Transgender Traditions in another culture...

I just found this article in the New York Times.

"A Lifestyle Distinct: The Muxe of Mexico"

It's about a specific area in Mexico, near a town called Juchitan, where males decide they want to live as females, and are termed "muxes". The article mentions that there are references to cross-dressing Aztec priests and a god that was both male and female.

These muxes are apparently celebrated and considered special. There are apparently quite a few different societies or cultures thru the ages that felt there was something special and valuable about transgendered folk.

I've heard several trans-folk that I respect greatly talk about the unique viewpoint that we have on human interactions and society. I do believe it. I would bet that most people are not aware of how they have "bought into" being either a guy or a gal. Do you yourself realize how you let your conceptions of what it means to be male or female, in our society, affect what you do? If those hidden internal assumptions weren't there, how would you act?

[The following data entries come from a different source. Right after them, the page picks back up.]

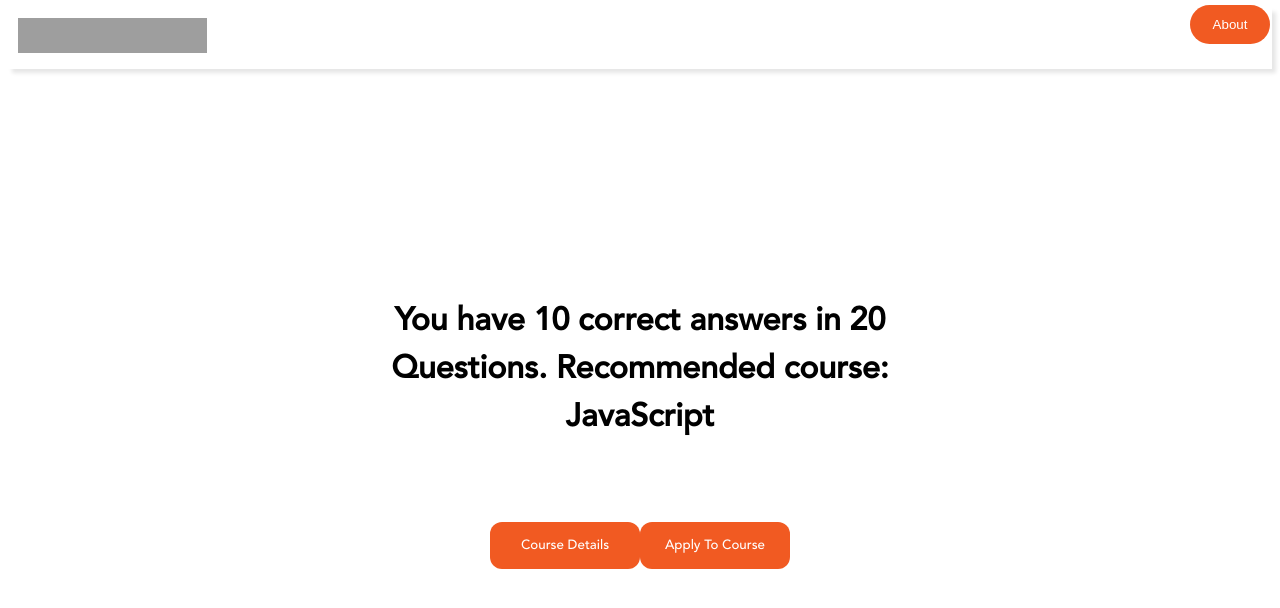
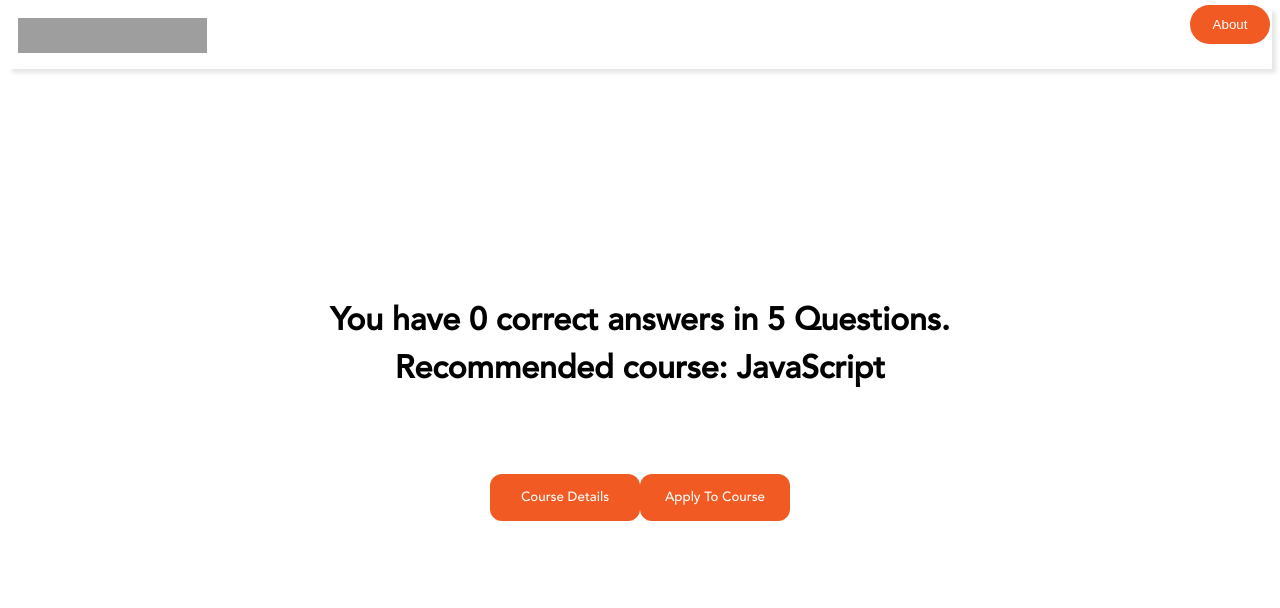
Before and after one commit to rehnuma-lamia/RediCourseAssesment, a React (Create React App) app in the folder redi-course-assesment/: page /decision in a window 1280 px wide. Shown: the top 608 px of the page. Built offline with nearby package versions, Linux system fonts and the light colour scheme; grey boxes are pictures that could not be loaded.

Commit message:
add useContext

```diff
--- a/redi-course-assesment/src/App.js
+++ b/redi-course-assesment/src/App.js
@@ -1,8 +1,9 @@
+import { useState } from "react";
 import { Routes, Route } from "react-router-dom";
-
+import AppContext from "./AppContext.js";
+import { QUESTIONS } from "./const/const.js";
 // components
 import Header from "./components/Header/index";
-
 // PAGES
 import DashboardPage from "./pages/DashboardPage";
 import DecisionPage from "./pages/DecisionPage";
@@ -10,8 +11,16 @@
 import AboutPage from "./pages/AboutPage";
 
 function App() {
+  const allQuestions = QUESTIONS;
+  const [score, setScore] = useState(0);
+  const contextValues = {
+    score,
+    setScore,
+    allQuestions,
+  };
   return (
     <div className="App">
+      <AppContext.Provider value={contextValues}>
         <Header />
         <Routes>
           <Route path="/" element={<DashboardPage />} />
@@ -19,6 +28,7 @@
           <Route path="/questions" element={<QuestionListPage />} />
           <Route path="/about" element={<AboutPage />} />
         </Routes>
+      </AppContext.Provider>
     </div>
   );
 }
--- /dev/null
+++ b/redi-course-assesment/src/AppContext.js
@@ -0,0 +1,5 @@
+import { createContext } from "react";
+
+const AppContext = createContext();
+
+export default AppContext;
--- a/redi-course-assesment/src/components/Header/index.js
+++ b/redi-course-assesment/src/components/Header/index.js
@@ -9,12 +9,17 @@
     () => navigate("/about", { replace: false }),
     [navigate]
   );
+  const navigateToMainPage = useCallback(
+    () => navigate("/", { replace: false }),
+    [navigate]
+  );
   return (
     <div className="navDesign">
       <img
         className="img"
         alt="redi"
         src="https://static.wixstatic.com/media/206b5b_5b3955c03ad0488cb12b21964327e188~mv2.png/v1/crop/x_11,y_0,w_3978,h_800/fill/w_312,h_60,al_c,q_85,usm_0.66_1.00_0.01/HorizontalReDISchool.webp"
+        onClick={navigateToMainPage}
       />
       <button className="buttonTop" onClick={navigateToAboutPage}>
         About
--- a/redi-course-assesment/src/pages/DecisionPage/index.js
+++ b/redi-course-assesment/src/pages/DecisionPage/index.js
@@ -1,9 +1,11 @@
-import React, { useCallback } from "react";
+import React, { useCallback, useContext } from "react";
+import AppContext from "../../AppContext";
 import { useNavigate } from "react-router-dom";
 import CustomButton from "../../components/CustomButton";
 import "./index.css";
 
 function DecisionPage() {
+  const { allQuestions, score } = useContext(AppContext);
   const navigate = useNavigate();
 
   const courseDetailButtonClick = useCallback(
@@ -21,10 +23,10 @@
   return (
     <main className="dashboard-page">
       <h1>
-        You have 10 correct answers in 20 Questions. Recommended course:
-        JavaScript
+        You have {score} correct answers in {allQuestions.length} Questions.
+        Recommended course: JavaScript
       </h1>
-      <div class="buttons">
+      <div className="buttons">
         <CustomButton
           onClick={courseDetailButtonClick}
           title="Course Details"
--- a/redi-course-assesment/src/pages/QuestionListPage/ProgressBar.js
+++ b/redi-course-assesment/src/pages/QuestionListPage/ProgressBar.js
@@ -54,9 +54,11 @@
   const [progress, setProgress] = useState(currentIndex);
 
   useEffect(() => {
-    setProgress((prevProgress) =>
-      prevProgress <= progress ? prevProgress + 20 : prevProgress - 20
-    );
+    setProgress((prevProgress) => {
+      if (prevProgress <= 100) {
+        return prevProgress <= progress ? prevProgress + 20 : prevProgress - 20;
+      }
+    });
   }, [currentIndex]);
 
   return (
--- a/redi-course-assesment/src/pages/QuestionListPage/index.js
+++ b/redi-course-assesment/src/pages/QuestionListPage/index.js
@@ -1,5 +1,5 @@
-import React, { useState } from "react";
-import { QUESTIONS } from "../../const/const";
+import React, { useState, useContext } from "react";
+import AppContext from "../../AppContext";
 import { Question } from "./Question";
 import { Answers } from "./Answers";
 import { ArrowButtons } from "./PageButtons";
@@ -7,10 +7,9 @@
 import { ProgressBar } from "./ProgressBar";
 
 function QuestionListPage() {
-  const allQuestions = QUESTIONS;
+  const { allQuestions, score, setScore } = useContext(AppContext);
   const [currentIndex, setCurrentIndex] = useState(0);
-  const [score, setScore] = useState(0);
-  const beforeLastQuestion = currentIndex < QUESTIONS.length - 1;
+  const beforeLastQuestion = currentIndex < allQuestions.length - 1;
 
   return (
     <main className="question-page">
```
Lines whose indentation alone changed are shown as unchanged.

Transfolks study the differences between male and female behavior as a matter of survival. If you want to be taken as a woman, and don't learn the mannerisms, you're asking for trouble.

I got interrupted, I had to run an errand, and now I've lost the train of thought....

Oh well. the "+" is about an interesting realization that my therapist helped me with last Friday.

I've always worried that I wanted to be trans for the wrong reason, or my reasons werent valid, or this or that. I was talking about that with her, and she made a key observation: "Most people come in here and they're terribly worried that they ARE transsexual. You're worried that you're NOT!". I remembered then I was having a conversation with another trans person (who runs a meditation center near San Diego), and she commented "you worried whether you're trans enough".

I think I'm worried because I do fear the alternative - if I'm not trans, then I'm a really screwed up guy, and that to me is horrible compared to being what I feel I am - a pretty well adjusted transsexual. I just found that interesting.

Okay, it's too late, we were up till midnite last nite at our trans group's Holiday Gala, and it's time for bed. I'll post some of the pictures tomorrow. We brought our own camera this time, so we don't have to wait for some photographer to get around to mailing us CDs.

talk to you soon


PS: got over the "i'm screwed up" phase. Back to "joy of being trans" state. ;-)

1 comment:

  1. Hi Jude!

    Very interesting post! I'm a transgender girl, I'm Mexican, and I didn't know about the Muxes! Your post reminded me a phrase about TG people that says: "not in the wrong body but in the wrong society". I hope all societies could be as open to gender diversity as The Zapotec people is.